The legendary Portuguese sardines are known for their depth of flavour. Even in their canned state, these are little gems of Portuguese flavour. This recipe uses sardines to enhance a traditional salad of black eye beans, onion, parsley and olive oil.
A confit is simply a method of slow cooking in fat or oil. The great variety of high quality Portuguese olive oil is a great excuse to try a twist on the traditional salted cod. This recipe brings together three classic ingredients of Portuguese cuisine: bacalhau, garlic and olive oil.
“Empadas” (pies) are a common snack in cafes all over Portugal and part of portuguese culinary tradition for centuries (royal chef Domingos Rodrigues dedicates 41 recipes to empadas in his “Arte de Cozinha” from 1680, the first Portuguese cookbook). Today, you are mostly likely to find them filled with chicken, roast piglet or perhaps salted cod. This is a recipe that takes advantage of the dense taste of pheasant to provide an absolutely moorish filing for this exquisite finger food. Shortcrust pastry is ideal for this as it is light enough to let the filling shine but you could experiment with puff pastry as well. Perfect as a snack, light lunch or for a picnic. Can be served hot or cold but much, much better hot out of the oven…

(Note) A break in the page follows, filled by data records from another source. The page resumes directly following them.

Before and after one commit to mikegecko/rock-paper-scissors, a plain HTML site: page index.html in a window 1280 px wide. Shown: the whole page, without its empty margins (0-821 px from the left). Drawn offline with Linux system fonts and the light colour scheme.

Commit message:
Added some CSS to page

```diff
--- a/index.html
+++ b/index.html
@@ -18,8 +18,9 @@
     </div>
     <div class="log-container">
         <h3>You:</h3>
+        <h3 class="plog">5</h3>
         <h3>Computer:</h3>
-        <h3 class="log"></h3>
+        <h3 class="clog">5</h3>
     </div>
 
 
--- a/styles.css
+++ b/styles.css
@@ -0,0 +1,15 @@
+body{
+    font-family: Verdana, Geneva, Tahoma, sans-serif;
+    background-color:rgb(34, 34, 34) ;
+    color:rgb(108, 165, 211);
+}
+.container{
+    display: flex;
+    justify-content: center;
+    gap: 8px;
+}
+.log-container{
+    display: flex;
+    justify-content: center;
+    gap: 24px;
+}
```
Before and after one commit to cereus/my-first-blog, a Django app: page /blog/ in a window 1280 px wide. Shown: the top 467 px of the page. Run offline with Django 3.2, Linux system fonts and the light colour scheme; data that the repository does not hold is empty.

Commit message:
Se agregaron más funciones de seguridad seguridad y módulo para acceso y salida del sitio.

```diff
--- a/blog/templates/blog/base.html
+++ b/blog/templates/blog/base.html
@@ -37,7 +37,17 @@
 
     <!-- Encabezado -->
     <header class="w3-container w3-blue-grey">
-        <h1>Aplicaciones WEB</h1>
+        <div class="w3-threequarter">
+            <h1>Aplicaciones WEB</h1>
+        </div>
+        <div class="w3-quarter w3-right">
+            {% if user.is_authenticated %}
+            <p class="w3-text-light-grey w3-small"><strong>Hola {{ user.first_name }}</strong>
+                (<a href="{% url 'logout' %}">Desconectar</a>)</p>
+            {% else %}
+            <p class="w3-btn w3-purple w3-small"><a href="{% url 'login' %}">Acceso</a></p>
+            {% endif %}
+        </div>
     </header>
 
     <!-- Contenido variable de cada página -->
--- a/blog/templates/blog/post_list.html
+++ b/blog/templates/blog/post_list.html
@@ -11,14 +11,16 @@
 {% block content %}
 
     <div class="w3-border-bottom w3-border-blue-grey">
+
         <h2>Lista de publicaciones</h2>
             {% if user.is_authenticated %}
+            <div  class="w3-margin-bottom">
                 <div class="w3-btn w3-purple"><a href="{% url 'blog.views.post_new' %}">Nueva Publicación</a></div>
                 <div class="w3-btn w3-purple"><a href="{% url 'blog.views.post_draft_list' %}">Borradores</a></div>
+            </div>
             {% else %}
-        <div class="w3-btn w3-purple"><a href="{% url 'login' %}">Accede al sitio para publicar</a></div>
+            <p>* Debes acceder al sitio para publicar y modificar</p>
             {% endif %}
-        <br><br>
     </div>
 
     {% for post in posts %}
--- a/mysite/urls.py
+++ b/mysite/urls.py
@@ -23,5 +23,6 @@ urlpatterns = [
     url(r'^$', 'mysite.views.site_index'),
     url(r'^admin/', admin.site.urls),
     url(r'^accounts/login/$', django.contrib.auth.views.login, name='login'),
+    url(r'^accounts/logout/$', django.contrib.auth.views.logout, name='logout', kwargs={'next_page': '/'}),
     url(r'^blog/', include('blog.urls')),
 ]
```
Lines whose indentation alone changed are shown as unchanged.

This extremely versatile milk product is delicious on its own, in salads, sauces and deserts with honey, pumpkin compote. Pictured here is a slice of requeijão dusted with cinnamon and sugar. Requeijão is a form of ricotta, and made out of sheep, cow or goat’s milk whey during the production of cheese. Made in baskets which give it its traditional shape and texture, requeijão is the result of compressing the coagulated whey into a creamy white paste.
This recipe is based on the Portuguese classic way of serving sapateira (crab), a defining presence in any seafood restaurant throughout the coast. As with any shellfish it must be bought alive. There is some intricate work involved and some of the tasks are admittedly not for the squeamish. The work is well worth it though as this presents the meatier parts of the crab in their natural state accompanied with a flavorful sauce made out of the smaller bits. If you live in a country with relatively cheap fresh crabs such as the UK or Ireland this can easily become a regular feature and you’ll soon get used to the cleaning routine! This way of serving crab is great as a starter to share and keeps for one day in the fridge.
This is a great way of preserving left over mussels cooked à Bulhão Pato or a Mariniere. The mussels marinate for one day in the fridge and are served cold in their shells. Delicious as an appetizer with fresh bread.